# Exercise prompt:
Print the complete listing so that it matches the original exactly.

# The data:

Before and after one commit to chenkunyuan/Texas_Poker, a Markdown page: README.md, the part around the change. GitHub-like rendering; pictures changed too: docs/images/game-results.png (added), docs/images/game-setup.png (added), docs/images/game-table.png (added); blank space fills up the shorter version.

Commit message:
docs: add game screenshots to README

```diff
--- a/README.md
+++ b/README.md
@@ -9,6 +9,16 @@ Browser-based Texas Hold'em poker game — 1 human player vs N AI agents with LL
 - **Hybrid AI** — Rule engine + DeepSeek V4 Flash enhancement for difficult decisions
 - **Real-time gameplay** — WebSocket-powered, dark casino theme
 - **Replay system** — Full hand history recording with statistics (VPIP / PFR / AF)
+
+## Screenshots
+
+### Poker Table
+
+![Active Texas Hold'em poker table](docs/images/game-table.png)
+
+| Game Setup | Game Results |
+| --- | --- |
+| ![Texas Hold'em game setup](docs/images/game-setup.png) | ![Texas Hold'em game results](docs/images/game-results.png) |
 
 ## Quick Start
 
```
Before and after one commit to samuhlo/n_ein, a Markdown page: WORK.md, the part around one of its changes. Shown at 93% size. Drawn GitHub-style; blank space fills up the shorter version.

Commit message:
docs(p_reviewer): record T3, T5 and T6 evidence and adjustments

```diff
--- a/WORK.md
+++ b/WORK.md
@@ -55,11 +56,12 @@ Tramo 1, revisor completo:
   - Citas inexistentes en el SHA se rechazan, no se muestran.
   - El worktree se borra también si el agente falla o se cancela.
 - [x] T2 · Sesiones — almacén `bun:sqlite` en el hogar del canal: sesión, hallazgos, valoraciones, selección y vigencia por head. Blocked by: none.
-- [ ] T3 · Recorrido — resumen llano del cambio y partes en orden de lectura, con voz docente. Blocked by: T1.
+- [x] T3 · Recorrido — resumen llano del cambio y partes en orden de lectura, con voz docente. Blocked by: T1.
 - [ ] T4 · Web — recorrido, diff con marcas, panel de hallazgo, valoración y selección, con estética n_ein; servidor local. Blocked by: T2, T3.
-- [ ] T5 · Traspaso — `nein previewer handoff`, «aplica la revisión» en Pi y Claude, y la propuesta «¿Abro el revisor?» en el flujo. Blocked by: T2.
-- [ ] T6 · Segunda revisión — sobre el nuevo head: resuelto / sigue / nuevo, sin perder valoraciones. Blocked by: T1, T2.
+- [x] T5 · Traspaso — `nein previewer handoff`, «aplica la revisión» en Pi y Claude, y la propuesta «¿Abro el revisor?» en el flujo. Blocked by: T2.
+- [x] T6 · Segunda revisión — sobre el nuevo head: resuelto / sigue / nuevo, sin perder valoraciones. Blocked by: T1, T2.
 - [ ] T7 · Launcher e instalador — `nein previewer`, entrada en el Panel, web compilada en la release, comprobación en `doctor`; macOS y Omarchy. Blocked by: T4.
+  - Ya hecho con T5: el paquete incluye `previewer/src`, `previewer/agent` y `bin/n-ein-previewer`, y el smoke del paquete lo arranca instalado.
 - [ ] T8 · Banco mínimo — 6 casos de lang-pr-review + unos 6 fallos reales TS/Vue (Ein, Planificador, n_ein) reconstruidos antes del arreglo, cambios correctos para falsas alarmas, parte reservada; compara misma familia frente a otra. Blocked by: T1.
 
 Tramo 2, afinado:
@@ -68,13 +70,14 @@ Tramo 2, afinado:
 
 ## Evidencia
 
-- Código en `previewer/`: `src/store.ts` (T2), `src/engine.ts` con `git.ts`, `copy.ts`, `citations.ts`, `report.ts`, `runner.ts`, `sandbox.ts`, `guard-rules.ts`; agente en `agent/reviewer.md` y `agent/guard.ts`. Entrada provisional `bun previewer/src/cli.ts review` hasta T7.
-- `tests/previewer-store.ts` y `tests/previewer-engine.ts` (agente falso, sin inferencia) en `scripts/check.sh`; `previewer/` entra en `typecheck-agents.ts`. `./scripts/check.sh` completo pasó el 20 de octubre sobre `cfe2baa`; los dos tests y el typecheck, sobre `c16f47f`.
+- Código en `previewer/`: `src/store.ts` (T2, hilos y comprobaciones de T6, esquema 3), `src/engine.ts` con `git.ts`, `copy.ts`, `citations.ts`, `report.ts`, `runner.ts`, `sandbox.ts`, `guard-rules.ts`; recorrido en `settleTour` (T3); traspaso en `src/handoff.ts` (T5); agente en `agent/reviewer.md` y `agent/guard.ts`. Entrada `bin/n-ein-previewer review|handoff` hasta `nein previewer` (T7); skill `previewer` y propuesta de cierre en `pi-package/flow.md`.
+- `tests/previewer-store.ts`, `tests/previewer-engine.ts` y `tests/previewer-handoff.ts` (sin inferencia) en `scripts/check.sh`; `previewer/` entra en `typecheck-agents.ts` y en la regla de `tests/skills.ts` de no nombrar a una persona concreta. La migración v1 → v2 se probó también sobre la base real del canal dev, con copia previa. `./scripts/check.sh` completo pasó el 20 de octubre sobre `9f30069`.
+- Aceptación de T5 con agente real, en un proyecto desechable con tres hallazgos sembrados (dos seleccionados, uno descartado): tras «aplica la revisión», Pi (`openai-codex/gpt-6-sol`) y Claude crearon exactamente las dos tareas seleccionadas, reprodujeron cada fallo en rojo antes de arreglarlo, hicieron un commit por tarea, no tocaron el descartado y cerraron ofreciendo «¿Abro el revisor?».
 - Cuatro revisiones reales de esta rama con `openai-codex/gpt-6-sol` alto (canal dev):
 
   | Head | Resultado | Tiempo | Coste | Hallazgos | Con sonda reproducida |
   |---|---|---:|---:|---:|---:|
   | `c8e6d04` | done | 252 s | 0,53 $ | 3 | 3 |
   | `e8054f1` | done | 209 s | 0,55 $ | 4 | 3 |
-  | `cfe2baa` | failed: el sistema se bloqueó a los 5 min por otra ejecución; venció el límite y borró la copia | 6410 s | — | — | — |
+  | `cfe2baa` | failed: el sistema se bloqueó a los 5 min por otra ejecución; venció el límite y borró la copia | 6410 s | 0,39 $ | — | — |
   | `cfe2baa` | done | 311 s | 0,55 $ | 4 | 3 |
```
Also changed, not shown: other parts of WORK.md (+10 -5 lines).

# Solution to the exercise:
Before and after one commit to chenkunyuan/Texas_Poker, a Markdown page: README.md, the part around the change. GitHub-like rendering; pictures changed too: docs/images/game-results.png (added), docs/images/game-setup.png (added), docs/images/game-table.png (added); blank space fills up the shorter version.

Commit message:
docs: add game screenshots to README

```diff
--- a/README.md
+++ b/README.md
@@ -9,6 +9,16 @@ Browser-based Texas Hold'em poker game — 1 human player vs N AI agents with LL
 - **Hybrid AI** — Rule engine + DeepSeek V4 Flash enhancement for difficult decisions
 - **Real-time gameplay** — WebSocket-powered, dark casino theme
 - **Replay system** — Full hand history recording with statistics (VPIP / PFR / AF)
+
+## Screenshots
+
+### Poker Table
+
+![Active Texas Hold'em poker table](docs/images/game-table.png)
+
+| Game Setup | Game Results |
+| --- | --- |
+| ![Texas Hold'em game setup](docs/images/game-setup.png) | ![Texas Hold'em game results](docs/images/game-results.png) |
 
 ## Quick Start
 
```
Before and after one commit to samuhlo/n_ein, a Markdown page: WORK.md, the part around one of its changes. Shown at 93% size. Drawn GitHub-style; blank space fills up the shorter version.

Commit message:
docs(p_reviewer): record T3, T5 and T6 evidence and adjustments

```diff
--- a/WORK.md
+++ b/WORK.md
@@ -55,11 +56,12 @@ Tramo 1, revisor completo:
   - Citas inexistentes en el SHA se rechazan, no se muestran.
   - El worktree se borra también si el agente falla o se cancela.
 - [x] T2 · Sesiones — almacén `bun:sqlite` en el hogar del canal: sesión, hallazgos, valoraciones, selección y vigencia por head. Blocked by: none.
-- [ ] T3 · Recorrido — resumen llano del cambio y partes en orden de lectura, con voz docente. Blocked by: T1.
+- [x] T3 · Recorrido — resumen llano del cambio y partes en orden de lectura, con voz docente. Blocked by: T1.
 - [ ] T4 · Web — recorrido, diff con marcas, panel de hallazgo, valoración y selección, con estética n_ein; servidor local. Blocked by: T2, T3.
-- [ ] T5 · Traspaso — `nein previewer handoff`, «aplica la revisión» en Pi y Claude, y la propuesta «¿Abro el revisor?» en el flujo. Blocked by: T2.
-- [ ] T6 · Segunda revisión — sobre el nuevo head: resuelto / sigue / nuevo, sin perder valoraciones. Blocked by: T1, T2.
+- [x] T5 · Traspaso — `nein previewer handoff`, «aplica la revisión» en Pi y Claude, y la propuesta «¿Abro el revisor?» en el flujo. Blocked by: T2.
+- [x] T6 · Segunda revisión — sobre el nuevo head: resuelto / sigue / nuevo, sin perder valoraciones. Blocked by: T1, T2.
 - [ ] T7 · Launcher e instalador — `nein previewer`, entrada en el Panel, web compilada en la release, comprobación en `doctor`; macOS y Omarchy. Blocked by: T4.
+  - Ya hecho con T5: el paquete incluye `previewer/src`, `previewer/agent` y `bin/n-ein-previewer`, y el smoke del paquete lo arranca instalado.
 - [ ] T8 · Banco mínimo — 6 casos de lang-pr-review + unos 6 fallos reales TS/Vue (Ein, Planificador, n_ein) reconstruidos antes del arreglo, cambios correctos para falsas alarmas, parte reservada; compara misma familia frente a otra. Blocked by: T1.
 
 Tramo 2, afinado:
@@ -68,13 +70,14 @@ Tramo 2, afinado:
 
 ## Evidencia
 
-- Código en `previewer/`: `src/store.ts` (T2), `src/engine.ts` con `git.ts`, `copy.ts`, `citations.ts`, `report.ts`, `runner.ts`, `sandbox.ts`, `guard-rules.ts`; agente en `agent/reviewer.md` y `agent/guard.ts`. Entrada provisional `bun previewer/src/cli.ts review` hasta T7.
-- `tests/previewer-store.ts` y `tests/previewer-engine.ts` (agente falso, sin inferencia) en `scripts/check.sh`; `previewer/` entra en `typecheck-agents.ts`. `./scripts/check.sh` completo pasó el 20 de octubre sobre `cfe2baa`; los dos tests y el typecheck, sobre `c16f47f`.
+- Código en `previewer/`: `src/store.ts` (T2, hilos y comprobaciones de T6, esquema 3), `src/engine.ts` con `git.ts`, `copy.ts`, `citations.ts`, `report.ts`, `runner.ts`, `sandbox.ts`, `guard-rules.ts`; recorrido en `settleTour` (T3); traspaso en `src/handoff.ts` (T5); agente en `agent/reviewer.md` y `agent/guard.ts`. Entrada `bin/n-ein-previewer review|handoff` hasta `nein previewer` (T7); skill `previewer` y propuesta de cierre en `pi-package/flow.md`.
+- `tests/previewer-store.ts`, `tests/previewer-engine.ts` y `tests/previewer-handoff.ts` (sin inferencia) en `scripts/check.sh`; `previewer/` entra en `typecheck-agents.ts` y en la regla de `tests/skills.ts` de no nombrar a una persona concreta. La migración v1 → v2 se probó también sobre la base real del canal dev, con copia previa. `./scripts/check.sh` completo pasó el 20 de octubre sobre `9f30069`.
+- Aceptación de T5 con agente real, en un proyecto desechable con tres hallazgos sembrados (dos seleccionados, uno descartado): tras «aplica la revisión», Pi (`openai-codex/gpt-6-sol`) y Claude crearon exactamente las dos tareas seleccionadas, reprodujeron cada fallo en rojo antes de arreglarlo, hicieron un commit por tarea, no tocaron el descartado y cerraron ofreciendo «¿Abro el revisor?».
 - Cuatro revisiones reales de esta rama con `openai-codex/gpt-6-sol` alto (canal dev):
 
   | Head | Resultado | Tiempo | Coste | Hallazgos | Con sonda reproducida |
   |---|---|---:|---:|---:|---:|
   | `c8e6d04` | done | 252 s | 0,53 $ | 3 | 3 |
   | `e8054f1` | done | 209 s | 0,55 $ | 4 | 3 |
-  | `cfe2baa` | failed: el sistema se bloqueó a los 5 min por otra ejecución; venció el límite y borró la copia | 6410 s | — | — | — |
+  | `cfe2baa` | failed: el sistema se bloqueó a los 5 min por otra ejecución; venció el límite y borró la copia | 6410 s | 0,39 $ | — | — |
   | `cfe2baa` | done | 311 s | 0,55 $ | 4 | 3 |
```
Also changed, not shown: other parts of WORK.md (+10 -5 lines).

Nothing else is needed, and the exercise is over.